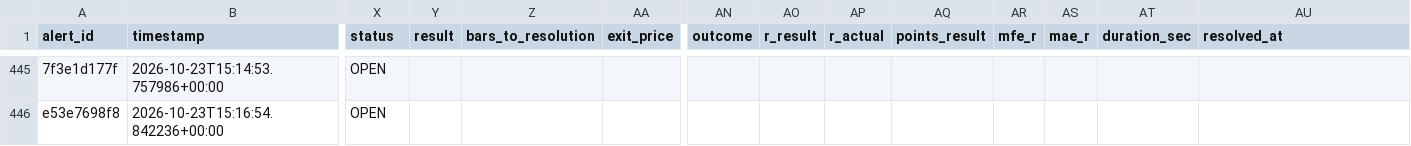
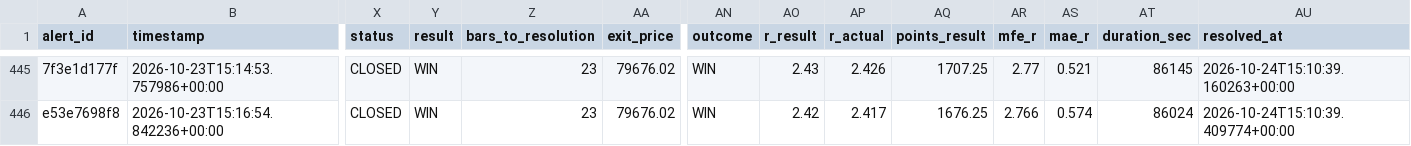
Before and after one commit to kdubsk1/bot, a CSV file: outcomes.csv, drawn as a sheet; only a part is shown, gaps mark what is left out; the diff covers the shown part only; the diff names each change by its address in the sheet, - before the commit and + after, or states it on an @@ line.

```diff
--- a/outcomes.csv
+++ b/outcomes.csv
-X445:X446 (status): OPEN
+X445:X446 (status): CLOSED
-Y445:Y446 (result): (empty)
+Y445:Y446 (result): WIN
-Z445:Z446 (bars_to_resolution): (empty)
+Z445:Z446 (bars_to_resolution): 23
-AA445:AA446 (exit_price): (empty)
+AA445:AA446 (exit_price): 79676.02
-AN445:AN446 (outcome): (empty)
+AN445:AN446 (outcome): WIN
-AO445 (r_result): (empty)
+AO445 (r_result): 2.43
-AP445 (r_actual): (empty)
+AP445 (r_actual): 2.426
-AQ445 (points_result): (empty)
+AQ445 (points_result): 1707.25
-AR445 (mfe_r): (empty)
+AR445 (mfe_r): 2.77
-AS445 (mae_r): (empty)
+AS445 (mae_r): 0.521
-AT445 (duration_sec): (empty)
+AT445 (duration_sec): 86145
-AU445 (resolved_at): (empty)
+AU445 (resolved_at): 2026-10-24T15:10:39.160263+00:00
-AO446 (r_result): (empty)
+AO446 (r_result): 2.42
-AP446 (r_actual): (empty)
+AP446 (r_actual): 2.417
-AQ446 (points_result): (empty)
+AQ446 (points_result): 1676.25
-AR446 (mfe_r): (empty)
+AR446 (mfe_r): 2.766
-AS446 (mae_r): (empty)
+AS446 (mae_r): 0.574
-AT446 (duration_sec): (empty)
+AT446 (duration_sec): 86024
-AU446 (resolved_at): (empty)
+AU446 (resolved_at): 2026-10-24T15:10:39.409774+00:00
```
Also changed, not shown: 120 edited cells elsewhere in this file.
§
◆ ACTIVITY
The answer must be the full listing above, copied exactly, with no pictures in it.

◆ OUTPUT OF THE EXERCISE
Before and after one commit to kdubsk1/bot, a CSV file: outcomes.csv, drawn as a sheet; only a part is shown, gaps mark what is left out; the diff covers the shown part only; the diff names each change by its address in the sheet, - before the commit and + after, or states it on an @@ line.

```diff
--- a/outcomes.csv
+++ b/outcomes.csv
-X445:X446 (status): OPEN
+X445:X446 (status): CLOSED
-Y445:Y446 (result): (empty)
+Y445:Y446 (result): WIN
-Z445:Z446 (bars_to_resolution): (empty)
+Z445:Z446 (bars_to_resolution): 23
-AA445:AA446 (exit_price): (empty)
+AA445:AA446 (exit_price): 79676.02
-AN445:AN446 (outcome): (empty)
+AN445:AN446 (outcome): WIN
-AO445 (r_result): (empty)
+AO445 (r_result): 2.43
-AP445 (r_actual): (empty)
+AP445 (r_actual): 2.426
-AQ445 (points_result): (empty)
+AQ445 (points_result): 1707.25
-AR445 (mfe_r): (empty)
+AR445 (mfe_r): 2.77
-AS445 (mae_r): (empty)
+AS445 (mae_r): 0.521
-AT445 (duration_sec): (empty)
+AT445 (duration_sec): 86145
-AU445 (resolved_at): (empty)
+AU445 (resolved_at): 2026-10-24T15:10:39.160263+00:00
-AO446 (r_result): (empty)
+AO446 (r_result): 2.42
-AP446 (r_actual): (empty)
+AP446 (r_actual): 2.417
-AQ446 (points_result): (empty)
+AQ446 (points_result): 1676.25
-AR446 (mfe_r): (empty)
+AR446 (mfe_r): 2.766
-AS446 (mae_r): (empty)
+AS446 (mae_r): 0.574
-AT446 (duration_sec): (empty)
+AT446 (duration_sec): 86024
-AU446 (resolved_at): (empty)
+AU446 (resolved_at): 2026-10-24T15:10:39.409774+00:00
```
Also changed, not shown: 120 edited cells elsewhere in this file.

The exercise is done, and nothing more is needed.